Israeli officials have threatened to withdraw support for the planned 2018 Giro d'Italia start in the Middle East country over wording surrounding the opening stage in Jerusalem, according to an Agency French Press report posted on the Daily Mail.
During its route unveiling on Wednesday in Milan, RCS Sport referred to the opening stage in "west Jerusalem" when describing the opening time trial in the western sector of the city that both Israel and Palestinians have made claims.
Israel has occupied east Jerusalem since seizing it in 1967's Six-Day War. The country later annexed it, although the international community has never recognised that administrative move.
Israel now claims the entire city as its undivided capital, while the Palestinians believe east Jerusalem is occupied illegally and hope to one day establish it as the capital of their future state.
RCS Sport's reference to "west" Jerusalem obviously touched a nerve with the race's Israeli hosts.
"In Jerusalem, Israel's capital, there is no east or west," said Sports Minister Miri Regev and Tourism Minister Yariv Levin in a joint statement, according to the Agency French Press.
"If the wording does not change, the Israeli government will not be a partner in the event," the two ministers said in the statement, according to the AFP.
Read more on this article
- 2018 Giro d'Italia route revealed
- Giro d'Italia 2018: Five key stages
- Chris Froome confirms Giro d'Italia participation
- Rivals react to Chris Froome's Giro d'Italia bid
The race has also come under fire from Palestinian rights groups, which last week sent an open letter to RCS Sport asking the race owners to move the start out of Israel.
The letter specifically called out RCS Sport for promotional materials on its website, saying the "Giro d'Italia deceptively portrays occupied East Jerusalem as part of Israel and as its unified capital. No country in the world recognises any part of Jerusalem as Israel's capital."
Representatives of RCS Sport did not immediately respond to Cyclingnews' requests for comment late Wednesday night.
To subscribe to the Cyclingnews podcast, click here.
Enjoy your first month for just £1 / $1 / €1
*Read 5 free articles per month without a subscription

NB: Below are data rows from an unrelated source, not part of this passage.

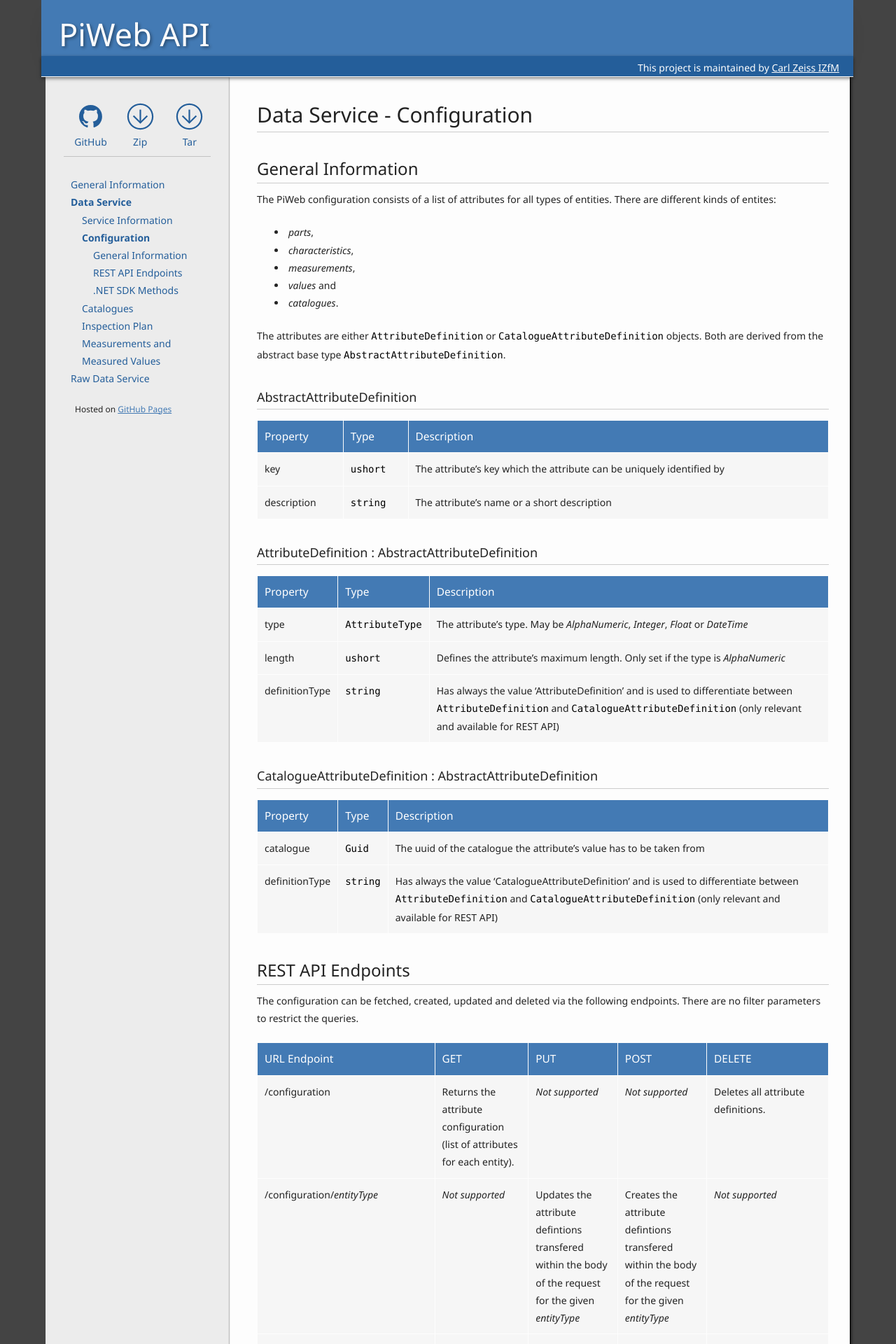
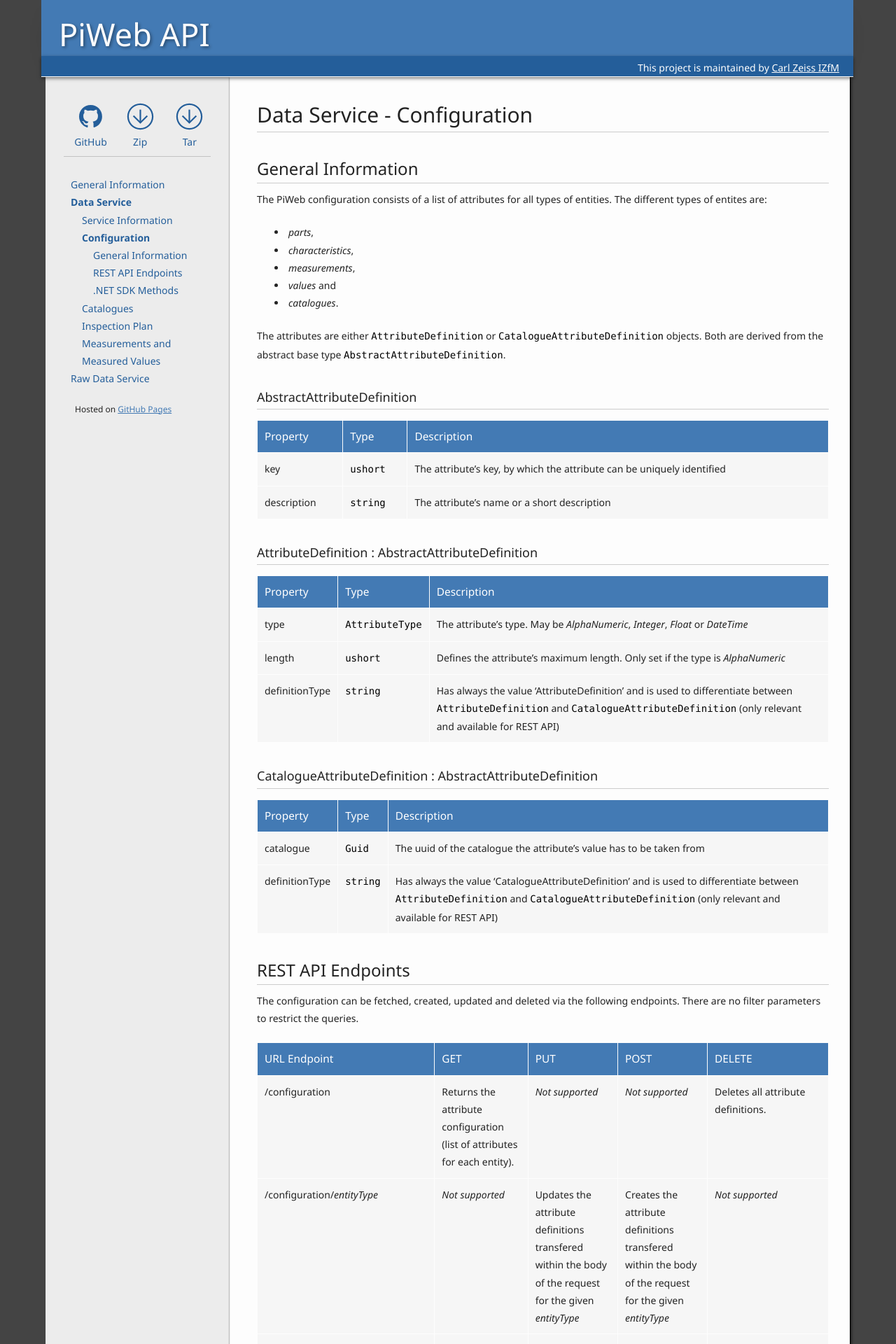
Before and after one commit to ZEISS-PiWeb/PiWeb-Api, a Jekyll site: the page built from _pages/022-configuration.md, in a window 1280 px wide. Shown: the top 1920 px of the page at 70% size. Built offline with Jekyll 4.4.1, drawn with Linux system fonts in a browser that asks for light colours; some of the changed text lies outside the part shown.

Commit message:
Update 022-configuration.md

````diff
--- a/_pages/022-configuration.md
+++ b/_pages/022-configuration.md
@@ -14,7 +14,7 @@
 ## {{ page.sections['general'] }}
 
 The PiWeb configuration consists of a list of attributes for all types of entities.
-There are different kinds of entites:
+The different types of entites are:
 
 * *parts*,
 * *characteristics*,
@@ -28,7 +28,7 @@
 
 Property      | Type         | Description
 --------------|--------------|--------------------------------------------------------------
-key           | ```ushort``` | The attribute's key which the attribute can be uniquely identified by
+key           | ```ushort``` | The attribute's key, by which the attribute can be uniquely identified
 description   | ```string``` | The attribute's name or a short description
 
 ###AttributeDefinition : AbstractAttributeDefinition
@@ -55,8 +55,8 @@
 URL Endpoint | GET | PUT | POST | DELETE
 -------------|-----|-----|------|-------
 /configuration| Returns the attribute configuration (list of attributes for each entity). | *Not supported* | *Not supported* | Deletes all attribute definitions.
-/configuration/*entityType*| *Not supported* | Updates the attribute defintions transfered within the body of the request for the given *entityType* |  Creates the attribute defintions transfered within the body of the request for the given *entityType* | *Not supported*
-configuration/*entityType*/{*Comma seperated list of attribute definition ids*} | *Not supported* | *Not supported* | *Not supported* | Deletes the attribute definitions identified by the *List of attribute definition ids* for the given *entityType*. If the *List of attribute definition ids* is empty all attributes for the given *entityType* are deleted.
+/configuration/*entityType*| *Not supported* | Updates the attribute definitions transfered within the body of the request for the given *entityType* |  Creates the attribute definitions transfered within the body of the request for the given *entityType* | *Not supported*
+configuration/*entityType*/{*Comma seperated list of attribute definition ids*} | *Not supported* | *Not supported* | *Not supported* | Deletes the attribute definitions identified by the *List of attribute definition ids* for the given *entityType*. If the *List of attribute definition ids* is empty, all attributes for the given *entityType* are deleted.
 
 ### Get Configuration
 
````
Also changed, not shown: other parts of _pages/022-configuration.md (+17 -17 lines).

Try your first month for just £1 / $1 / €1
Thank you for signing up to Cycling News. You will receive a verification email shortly.
There was a problem. Please refresh the page and try again.